As the other man stepped out of the room Sam pulled out his phone and thumbed it open, ignoring a handful of notices and opening the relay’s app. There was a brief pause then the screen announced, “Not Found”.

That meant the relay wasn’t responding for some reason. Like it was turned off, or there had been a local power failure. Or it was being moved. None of which should have happened. He quickly backed out and checked his notifications. Sharon had texted him. Several times. The last few looked to be the same message over and over, starting with the words, “SHE was here.”

He switched off his phone and tucked it away quickly, pulling a patch like a nicotine bandage out of the same pocket and pulling the backing off it with shaking hands.

“Hey, this girl with you?” Alejandro called from out in the main room.

Sam slapped the patch to the side of his neck, neurostimulants hitting his blood almost instantly. Time seemed to dilate and his senses sharpened. He grabbed the thumb of his prosthetic arm and racked it back like pumping a shotgun, breaking the body of the arm open and letting him bring the riot gun inside to play. Almost at the same time there was a loud boom from the main room. Sam hooked one foot around the edge of the door and swung it open, tracking across the doorway with the stubby end of his arm, the fingers of the hand splayed to form a crude sight.
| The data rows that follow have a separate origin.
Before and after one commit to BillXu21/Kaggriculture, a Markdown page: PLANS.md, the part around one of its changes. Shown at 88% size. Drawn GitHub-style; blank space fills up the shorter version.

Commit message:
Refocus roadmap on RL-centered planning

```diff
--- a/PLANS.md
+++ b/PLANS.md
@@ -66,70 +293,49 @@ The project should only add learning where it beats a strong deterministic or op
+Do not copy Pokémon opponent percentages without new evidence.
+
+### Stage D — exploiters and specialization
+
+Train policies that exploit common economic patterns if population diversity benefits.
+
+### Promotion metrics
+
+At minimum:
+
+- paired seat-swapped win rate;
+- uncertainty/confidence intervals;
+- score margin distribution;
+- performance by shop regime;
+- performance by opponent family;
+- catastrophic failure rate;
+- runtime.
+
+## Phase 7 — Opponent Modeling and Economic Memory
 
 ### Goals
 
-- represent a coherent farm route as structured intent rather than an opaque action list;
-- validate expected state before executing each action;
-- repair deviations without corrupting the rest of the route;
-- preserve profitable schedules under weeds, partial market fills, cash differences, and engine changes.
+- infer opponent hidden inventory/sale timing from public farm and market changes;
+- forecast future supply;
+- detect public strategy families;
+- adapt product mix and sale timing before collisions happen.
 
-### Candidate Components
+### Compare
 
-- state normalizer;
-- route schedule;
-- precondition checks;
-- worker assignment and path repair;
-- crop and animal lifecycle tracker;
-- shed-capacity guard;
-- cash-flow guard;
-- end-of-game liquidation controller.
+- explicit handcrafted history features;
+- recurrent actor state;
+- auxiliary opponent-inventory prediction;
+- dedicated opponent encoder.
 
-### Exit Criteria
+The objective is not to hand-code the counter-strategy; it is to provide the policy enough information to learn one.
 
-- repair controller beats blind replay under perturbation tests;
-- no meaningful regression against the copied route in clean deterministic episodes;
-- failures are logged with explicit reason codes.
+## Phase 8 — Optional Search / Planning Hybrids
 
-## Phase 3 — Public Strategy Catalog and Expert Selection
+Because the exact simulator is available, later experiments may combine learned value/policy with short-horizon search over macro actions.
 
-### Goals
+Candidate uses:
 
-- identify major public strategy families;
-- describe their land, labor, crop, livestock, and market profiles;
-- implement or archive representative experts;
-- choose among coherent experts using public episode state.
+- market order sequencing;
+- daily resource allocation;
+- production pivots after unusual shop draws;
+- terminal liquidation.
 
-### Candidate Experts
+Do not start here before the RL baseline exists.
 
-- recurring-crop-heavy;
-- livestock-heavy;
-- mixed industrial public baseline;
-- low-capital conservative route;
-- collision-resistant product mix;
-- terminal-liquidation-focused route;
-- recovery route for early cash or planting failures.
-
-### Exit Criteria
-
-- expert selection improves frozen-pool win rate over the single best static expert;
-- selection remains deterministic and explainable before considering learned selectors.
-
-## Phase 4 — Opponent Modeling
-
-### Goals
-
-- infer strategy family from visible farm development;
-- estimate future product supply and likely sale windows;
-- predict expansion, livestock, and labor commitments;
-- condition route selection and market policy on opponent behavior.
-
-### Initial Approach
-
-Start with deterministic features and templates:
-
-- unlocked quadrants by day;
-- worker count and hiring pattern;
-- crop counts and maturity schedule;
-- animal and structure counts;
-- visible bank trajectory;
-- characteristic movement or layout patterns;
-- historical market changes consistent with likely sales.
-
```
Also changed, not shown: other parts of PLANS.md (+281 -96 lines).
Sure enough, The Girl Who Splits Infinity was there, still shimmering slightly from her transformation, Alejandro backing away with a look of shock on his face. Sam thought about making a fist with his left hand and the riot gun barked, sending a two in ball of rubber the rough shape of a fist whistling towards her at close to a hundred miles an hour. It hit her on the shoulder and bounced away without apparent harm. The Girl brushed at her shoulder in that annoyed, anxious manner that maintained his impression that she was still a pretty green fighter, just absurdly durable, then flipped her fingers through the lines of light that came with her transformation and spun them in a wheel, from which leapt a serpentine line of fire that rushed through the main room, winding over top of the dirty dishes on the dining table and punching through the back of the couch that faced the entertainment center before blasting through the spot Sam had been standing just seconds ago, before he dove for cover.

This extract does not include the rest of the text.